> Given data:
□ □ □ □ □

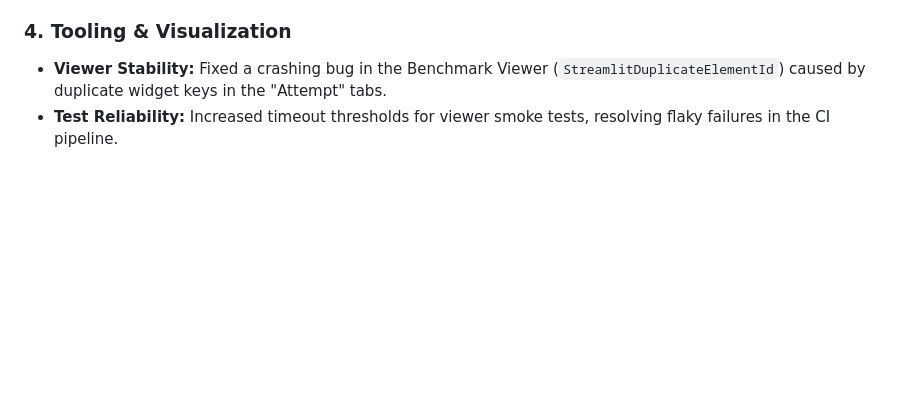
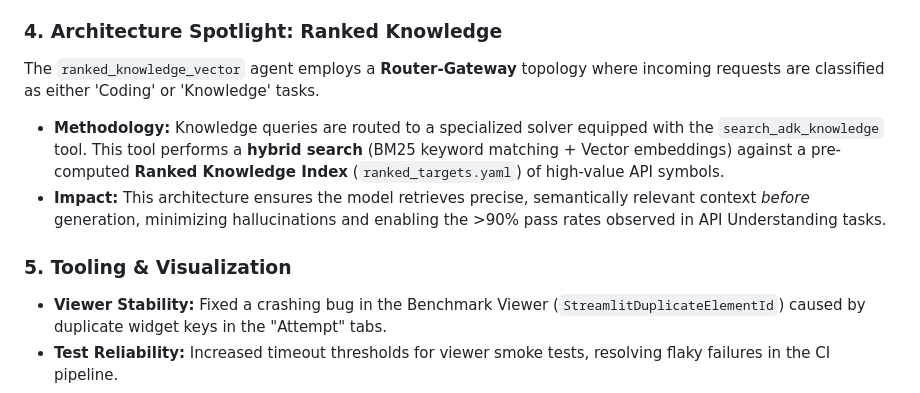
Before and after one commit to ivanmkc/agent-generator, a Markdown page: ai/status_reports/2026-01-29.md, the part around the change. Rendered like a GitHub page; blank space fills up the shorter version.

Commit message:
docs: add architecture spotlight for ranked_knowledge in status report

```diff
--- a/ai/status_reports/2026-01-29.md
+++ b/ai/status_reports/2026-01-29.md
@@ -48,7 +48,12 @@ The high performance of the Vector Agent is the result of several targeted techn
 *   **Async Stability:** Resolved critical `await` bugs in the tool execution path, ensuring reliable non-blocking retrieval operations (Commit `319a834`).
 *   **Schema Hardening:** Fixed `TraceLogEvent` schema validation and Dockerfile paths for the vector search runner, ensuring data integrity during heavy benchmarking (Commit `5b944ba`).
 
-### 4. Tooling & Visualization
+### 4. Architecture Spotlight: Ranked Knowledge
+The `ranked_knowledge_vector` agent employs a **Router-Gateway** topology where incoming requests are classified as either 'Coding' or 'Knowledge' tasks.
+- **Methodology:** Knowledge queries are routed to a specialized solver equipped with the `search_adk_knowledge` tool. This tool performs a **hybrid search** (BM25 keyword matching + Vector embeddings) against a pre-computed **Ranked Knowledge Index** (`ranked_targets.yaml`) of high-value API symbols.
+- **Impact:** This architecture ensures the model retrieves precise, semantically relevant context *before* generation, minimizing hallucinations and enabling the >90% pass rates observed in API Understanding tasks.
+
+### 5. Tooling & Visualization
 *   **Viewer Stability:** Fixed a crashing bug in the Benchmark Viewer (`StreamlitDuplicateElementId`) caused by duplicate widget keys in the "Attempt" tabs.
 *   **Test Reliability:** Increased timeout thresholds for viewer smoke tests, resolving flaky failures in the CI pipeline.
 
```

□ □ □ □ □

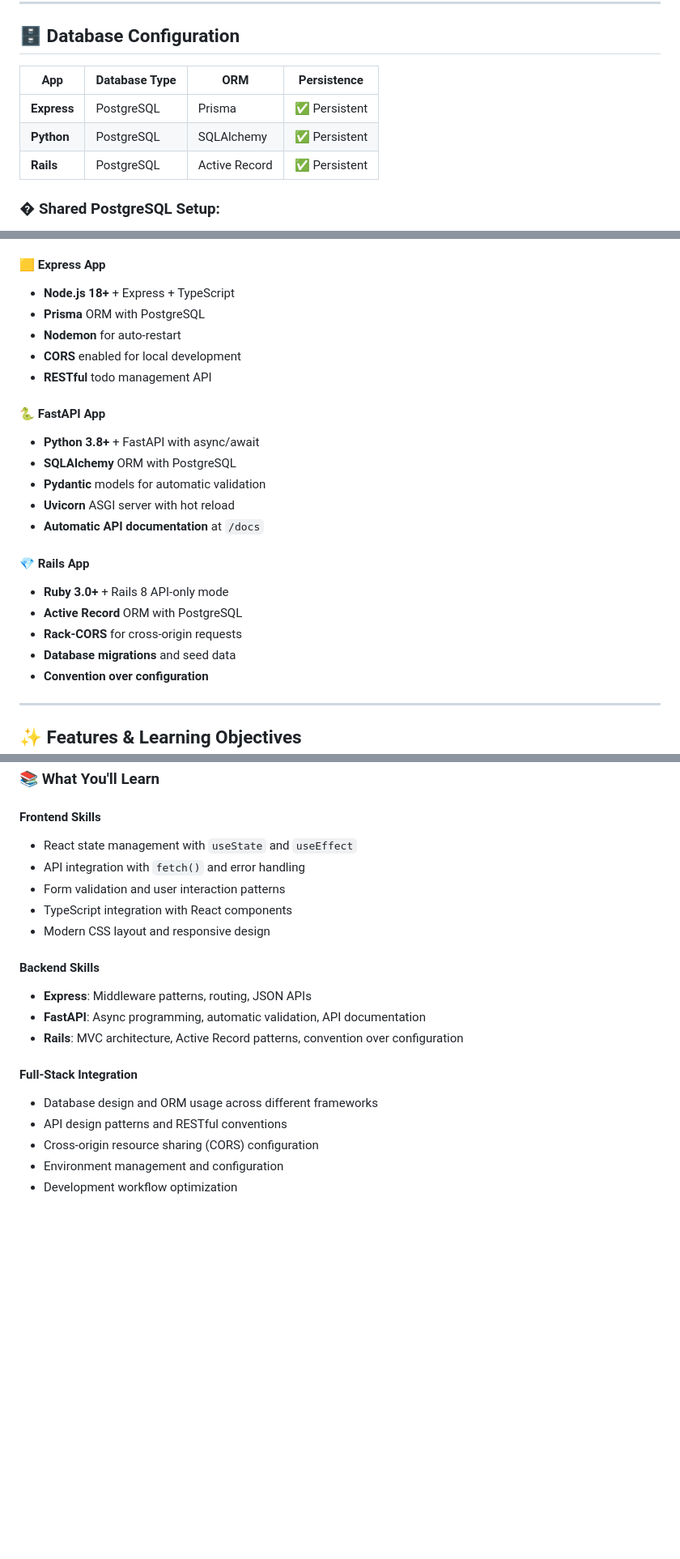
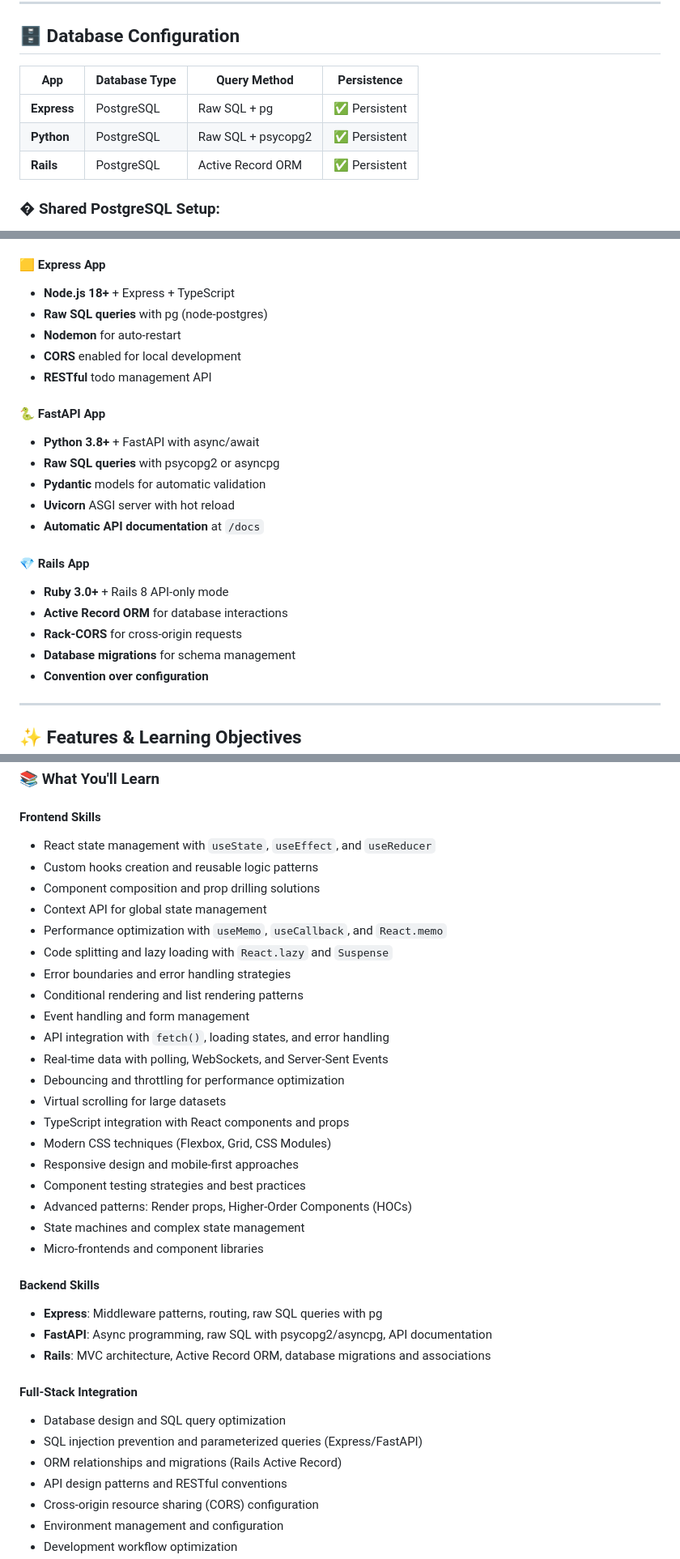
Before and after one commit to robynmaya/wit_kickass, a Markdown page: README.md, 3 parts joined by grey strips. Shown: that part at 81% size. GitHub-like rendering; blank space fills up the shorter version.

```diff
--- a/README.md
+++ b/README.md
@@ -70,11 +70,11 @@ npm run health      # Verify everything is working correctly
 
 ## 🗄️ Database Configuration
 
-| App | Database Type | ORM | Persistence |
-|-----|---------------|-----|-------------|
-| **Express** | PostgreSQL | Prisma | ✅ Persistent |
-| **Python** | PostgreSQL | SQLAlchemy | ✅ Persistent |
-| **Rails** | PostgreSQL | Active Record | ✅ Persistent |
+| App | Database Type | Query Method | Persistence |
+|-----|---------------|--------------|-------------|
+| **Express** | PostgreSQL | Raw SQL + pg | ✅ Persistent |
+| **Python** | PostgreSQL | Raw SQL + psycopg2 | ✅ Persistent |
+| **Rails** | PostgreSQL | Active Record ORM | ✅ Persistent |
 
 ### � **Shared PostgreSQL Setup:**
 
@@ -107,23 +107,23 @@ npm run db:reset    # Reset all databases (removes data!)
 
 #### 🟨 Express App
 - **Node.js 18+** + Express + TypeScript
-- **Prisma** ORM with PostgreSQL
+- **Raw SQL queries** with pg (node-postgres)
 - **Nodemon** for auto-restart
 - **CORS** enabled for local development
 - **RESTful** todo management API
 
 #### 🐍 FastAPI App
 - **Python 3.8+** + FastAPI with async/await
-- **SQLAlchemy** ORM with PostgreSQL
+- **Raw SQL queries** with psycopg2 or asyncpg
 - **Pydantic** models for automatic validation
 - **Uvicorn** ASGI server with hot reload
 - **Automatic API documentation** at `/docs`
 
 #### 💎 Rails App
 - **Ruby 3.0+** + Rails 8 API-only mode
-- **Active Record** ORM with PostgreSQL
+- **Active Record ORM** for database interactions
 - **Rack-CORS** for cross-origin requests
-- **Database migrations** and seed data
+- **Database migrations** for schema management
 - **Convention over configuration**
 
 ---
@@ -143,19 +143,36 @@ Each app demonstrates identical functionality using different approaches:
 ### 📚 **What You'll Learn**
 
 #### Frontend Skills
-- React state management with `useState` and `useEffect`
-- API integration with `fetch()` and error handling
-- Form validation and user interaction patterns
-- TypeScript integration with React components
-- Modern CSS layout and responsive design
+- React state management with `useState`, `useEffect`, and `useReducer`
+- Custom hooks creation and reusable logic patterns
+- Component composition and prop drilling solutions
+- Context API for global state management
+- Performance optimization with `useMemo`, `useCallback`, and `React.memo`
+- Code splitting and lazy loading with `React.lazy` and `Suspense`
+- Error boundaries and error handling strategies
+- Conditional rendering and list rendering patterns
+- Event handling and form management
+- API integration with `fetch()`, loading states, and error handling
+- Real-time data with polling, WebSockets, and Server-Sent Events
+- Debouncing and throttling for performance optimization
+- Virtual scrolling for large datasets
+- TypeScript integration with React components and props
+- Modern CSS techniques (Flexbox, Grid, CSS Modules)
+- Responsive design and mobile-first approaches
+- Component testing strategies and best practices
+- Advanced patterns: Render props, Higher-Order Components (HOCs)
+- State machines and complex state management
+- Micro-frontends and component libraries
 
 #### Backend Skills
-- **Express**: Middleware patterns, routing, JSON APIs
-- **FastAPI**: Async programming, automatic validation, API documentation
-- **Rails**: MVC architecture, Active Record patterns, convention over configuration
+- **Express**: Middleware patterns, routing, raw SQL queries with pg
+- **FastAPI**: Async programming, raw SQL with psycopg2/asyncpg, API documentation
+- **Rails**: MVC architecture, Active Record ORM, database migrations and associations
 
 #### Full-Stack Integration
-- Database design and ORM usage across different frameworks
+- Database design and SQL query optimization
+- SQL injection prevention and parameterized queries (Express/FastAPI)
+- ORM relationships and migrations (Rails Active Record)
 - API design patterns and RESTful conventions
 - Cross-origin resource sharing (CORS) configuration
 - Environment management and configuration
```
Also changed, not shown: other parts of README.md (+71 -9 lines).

□ □ □ □ □

> What you are asked to do: Only the lines of the data holding the string "PostgreSQL" are wanted; copy each of them.

> Output for this exercise:
-| **Express** | PostgreSQL | Prisma | ✅ Persistent |
-| **Python** | PostgreSQL | SQLAlchemy | ✅ Persistent |
-| **Rails** | PostgreSQL | Active Record | ✅ Persistent |
+| **Express** | PostgreSQL | Raw SQL + pg | ✅ Persistent |
+| **Python** | PostgreSQL | Raw SQL + psycopg2 | ✅ Persistent |
+| **Rails** | PostgreSQL | Active Record ORM | ✅ Persistent |
 ### � **Shared PostgreSQL Setup:**
-- **Prisma** ORM with PostgreSQL
-- **SQLAlchemy** ORM with PostgreSQL
-- **Active Record** ORM with PostgreSQL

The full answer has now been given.